Work task =
Your answer should be a single number: the count of lines in the records below containing the word "peaks".
============================================================
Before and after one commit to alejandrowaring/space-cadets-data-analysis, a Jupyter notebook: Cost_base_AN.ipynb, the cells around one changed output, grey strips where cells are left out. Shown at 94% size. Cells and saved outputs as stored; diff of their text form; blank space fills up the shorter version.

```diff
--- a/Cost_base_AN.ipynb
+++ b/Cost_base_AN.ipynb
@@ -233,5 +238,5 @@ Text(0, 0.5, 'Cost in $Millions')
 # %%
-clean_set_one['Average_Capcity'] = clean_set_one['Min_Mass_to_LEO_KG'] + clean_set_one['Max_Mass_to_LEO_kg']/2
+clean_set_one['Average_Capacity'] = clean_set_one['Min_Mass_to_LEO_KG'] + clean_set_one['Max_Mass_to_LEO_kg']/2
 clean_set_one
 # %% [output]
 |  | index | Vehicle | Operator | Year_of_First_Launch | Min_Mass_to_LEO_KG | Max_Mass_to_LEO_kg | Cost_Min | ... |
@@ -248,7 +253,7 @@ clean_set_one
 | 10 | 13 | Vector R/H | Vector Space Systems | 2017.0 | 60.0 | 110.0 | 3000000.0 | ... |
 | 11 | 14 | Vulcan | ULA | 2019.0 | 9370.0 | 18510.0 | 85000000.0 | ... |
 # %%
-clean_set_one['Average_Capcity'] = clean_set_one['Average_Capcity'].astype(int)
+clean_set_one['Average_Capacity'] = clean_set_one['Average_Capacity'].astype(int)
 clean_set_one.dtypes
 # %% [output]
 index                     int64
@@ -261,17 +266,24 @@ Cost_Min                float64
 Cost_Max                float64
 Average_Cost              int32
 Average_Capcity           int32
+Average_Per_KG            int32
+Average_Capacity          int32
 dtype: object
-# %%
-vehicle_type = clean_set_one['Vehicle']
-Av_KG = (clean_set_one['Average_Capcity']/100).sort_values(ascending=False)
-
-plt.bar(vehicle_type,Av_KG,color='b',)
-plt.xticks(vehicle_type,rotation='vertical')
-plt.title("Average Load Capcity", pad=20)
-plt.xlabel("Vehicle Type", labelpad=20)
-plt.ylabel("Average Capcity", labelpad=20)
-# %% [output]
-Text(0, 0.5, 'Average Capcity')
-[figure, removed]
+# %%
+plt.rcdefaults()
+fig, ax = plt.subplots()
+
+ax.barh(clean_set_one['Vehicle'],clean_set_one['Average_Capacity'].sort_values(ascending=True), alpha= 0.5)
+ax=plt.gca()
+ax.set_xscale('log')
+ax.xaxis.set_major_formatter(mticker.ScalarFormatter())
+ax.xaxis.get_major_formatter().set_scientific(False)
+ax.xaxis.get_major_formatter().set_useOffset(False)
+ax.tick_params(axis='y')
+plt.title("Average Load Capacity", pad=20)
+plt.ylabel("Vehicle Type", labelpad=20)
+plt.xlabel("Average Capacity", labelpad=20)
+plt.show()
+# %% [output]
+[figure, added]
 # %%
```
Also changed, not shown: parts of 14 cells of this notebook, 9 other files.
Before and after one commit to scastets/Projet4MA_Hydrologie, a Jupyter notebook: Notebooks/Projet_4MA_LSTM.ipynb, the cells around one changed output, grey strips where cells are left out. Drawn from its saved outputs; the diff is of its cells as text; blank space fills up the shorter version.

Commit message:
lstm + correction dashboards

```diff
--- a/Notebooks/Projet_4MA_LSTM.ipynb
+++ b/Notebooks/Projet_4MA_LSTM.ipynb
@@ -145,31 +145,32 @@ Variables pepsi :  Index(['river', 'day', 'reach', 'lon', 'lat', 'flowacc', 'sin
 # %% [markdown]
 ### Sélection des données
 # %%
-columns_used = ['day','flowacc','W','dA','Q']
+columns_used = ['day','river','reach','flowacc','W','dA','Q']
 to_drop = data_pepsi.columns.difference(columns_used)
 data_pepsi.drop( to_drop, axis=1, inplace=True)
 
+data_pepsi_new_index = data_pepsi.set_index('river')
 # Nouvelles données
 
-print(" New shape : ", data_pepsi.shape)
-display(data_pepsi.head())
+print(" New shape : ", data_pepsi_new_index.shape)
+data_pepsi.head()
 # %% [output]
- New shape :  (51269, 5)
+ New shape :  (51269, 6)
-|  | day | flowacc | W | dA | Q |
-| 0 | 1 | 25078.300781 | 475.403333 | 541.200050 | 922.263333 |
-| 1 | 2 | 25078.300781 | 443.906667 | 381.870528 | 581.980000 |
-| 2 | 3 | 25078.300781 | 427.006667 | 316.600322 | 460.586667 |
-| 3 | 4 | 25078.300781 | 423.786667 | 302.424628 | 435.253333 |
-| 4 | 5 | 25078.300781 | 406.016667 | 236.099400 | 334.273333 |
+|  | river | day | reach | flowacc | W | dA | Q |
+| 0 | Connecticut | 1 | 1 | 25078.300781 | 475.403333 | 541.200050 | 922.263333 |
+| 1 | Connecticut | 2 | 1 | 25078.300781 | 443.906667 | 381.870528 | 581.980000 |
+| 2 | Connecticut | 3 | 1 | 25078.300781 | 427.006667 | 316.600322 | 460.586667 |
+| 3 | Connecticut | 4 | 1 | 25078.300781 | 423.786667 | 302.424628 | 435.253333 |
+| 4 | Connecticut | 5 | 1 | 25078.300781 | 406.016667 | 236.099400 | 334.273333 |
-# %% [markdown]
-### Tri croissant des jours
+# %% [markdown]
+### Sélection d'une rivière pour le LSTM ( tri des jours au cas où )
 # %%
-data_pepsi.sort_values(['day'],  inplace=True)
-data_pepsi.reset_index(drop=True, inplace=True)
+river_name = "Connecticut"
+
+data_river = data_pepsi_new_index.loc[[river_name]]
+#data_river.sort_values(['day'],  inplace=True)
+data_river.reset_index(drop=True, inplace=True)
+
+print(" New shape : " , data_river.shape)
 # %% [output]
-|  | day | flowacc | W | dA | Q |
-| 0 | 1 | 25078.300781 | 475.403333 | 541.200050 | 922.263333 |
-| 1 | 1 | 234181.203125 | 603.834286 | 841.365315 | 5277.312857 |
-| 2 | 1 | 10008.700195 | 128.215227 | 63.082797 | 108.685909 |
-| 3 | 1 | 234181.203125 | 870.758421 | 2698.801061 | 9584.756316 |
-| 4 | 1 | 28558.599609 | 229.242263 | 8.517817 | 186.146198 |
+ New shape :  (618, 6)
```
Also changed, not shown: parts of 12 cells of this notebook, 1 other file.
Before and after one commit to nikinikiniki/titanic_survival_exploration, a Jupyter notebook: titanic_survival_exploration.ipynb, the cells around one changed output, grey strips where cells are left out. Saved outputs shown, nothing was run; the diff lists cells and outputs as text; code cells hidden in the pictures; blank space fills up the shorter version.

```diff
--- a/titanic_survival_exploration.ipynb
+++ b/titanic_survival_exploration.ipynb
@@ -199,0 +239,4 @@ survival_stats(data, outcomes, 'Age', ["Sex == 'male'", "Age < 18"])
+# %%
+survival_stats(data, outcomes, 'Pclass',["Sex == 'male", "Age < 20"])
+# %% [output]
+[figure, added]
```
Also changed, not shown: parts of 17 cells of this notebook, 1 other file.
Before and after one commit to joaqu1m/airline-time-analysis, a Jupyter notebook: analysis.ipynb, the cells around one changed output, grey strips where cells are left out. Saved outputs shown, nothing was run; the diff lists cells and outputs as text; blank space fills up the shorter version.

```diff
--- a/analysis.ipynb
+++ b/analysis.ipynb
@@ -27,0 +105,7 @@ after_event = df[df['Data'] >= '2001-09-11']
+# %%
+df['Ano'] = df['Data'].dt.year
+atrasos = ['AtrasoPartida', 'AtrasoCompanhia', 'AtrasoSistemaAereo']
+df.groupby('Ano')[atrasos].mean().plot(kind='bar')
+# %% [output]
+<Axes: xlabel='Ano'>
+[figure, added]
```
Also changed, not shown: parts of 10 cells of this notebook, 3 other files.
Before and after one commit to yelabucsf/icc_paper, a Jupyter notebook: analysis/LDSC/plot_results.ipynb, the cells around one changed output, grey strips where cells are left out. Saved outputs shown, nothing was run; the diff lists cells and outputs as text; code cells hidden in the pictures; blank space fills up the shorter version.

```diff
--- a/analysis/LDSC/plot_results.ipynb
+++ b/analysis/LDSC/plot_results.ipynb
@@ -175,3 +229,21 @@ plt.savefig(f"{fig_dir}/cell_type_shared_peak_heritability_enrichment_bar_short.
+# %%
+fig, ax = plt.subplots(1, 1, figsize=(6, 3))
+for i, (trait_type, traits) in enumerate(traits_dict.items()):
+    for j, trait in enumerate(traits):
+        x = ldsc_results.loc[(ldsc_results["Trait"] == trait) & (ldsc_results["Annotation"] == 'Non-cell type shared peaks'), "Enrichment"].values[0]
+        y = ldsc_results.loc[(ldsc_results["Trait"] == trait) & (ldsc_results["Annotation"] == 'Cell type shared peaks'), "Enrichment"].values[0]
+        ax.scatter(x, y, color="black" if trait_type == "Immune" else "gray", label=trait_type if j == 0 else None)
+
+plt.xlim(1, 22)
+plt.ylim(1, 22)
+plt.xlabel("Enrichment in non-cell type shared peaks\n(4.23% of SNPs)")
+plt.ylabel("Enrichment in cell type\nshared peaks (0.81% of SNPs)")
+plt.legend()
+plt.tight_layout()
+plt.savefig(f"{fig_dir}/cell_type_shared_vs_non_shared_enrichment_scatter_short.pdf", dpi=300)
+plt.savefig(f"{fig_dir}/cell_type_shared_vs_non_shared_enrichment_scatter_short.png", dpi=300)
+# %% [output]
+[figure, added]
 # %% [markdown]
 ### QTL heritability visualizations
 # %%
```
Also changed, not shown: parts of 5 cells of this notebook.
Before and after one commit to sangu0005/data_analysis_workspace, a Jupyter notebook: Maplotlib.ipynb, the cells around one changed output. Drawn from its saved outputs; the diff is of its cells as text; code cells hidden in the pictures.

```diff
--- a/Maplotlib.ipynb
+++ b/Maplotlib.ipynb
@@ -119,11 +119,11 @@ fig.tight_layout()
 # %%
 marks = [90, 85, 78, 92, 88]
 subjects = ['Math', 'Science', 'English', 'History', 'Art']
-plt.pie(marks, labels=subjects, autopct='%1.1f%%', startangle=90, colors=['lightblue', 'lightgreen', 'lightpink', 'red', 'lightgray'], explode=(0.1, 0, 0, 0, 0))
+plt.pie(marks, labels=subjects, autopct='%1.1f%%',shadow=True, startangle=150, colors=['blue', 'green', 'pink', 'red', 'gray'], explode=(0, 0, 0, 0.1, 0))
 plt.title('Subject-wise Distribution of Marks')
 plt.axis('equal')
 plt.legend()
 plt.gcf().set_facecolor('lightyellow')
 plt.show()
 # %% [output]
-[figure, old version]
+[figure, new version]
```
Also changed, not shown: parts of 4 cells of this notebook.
============================================================
Exercise response =
4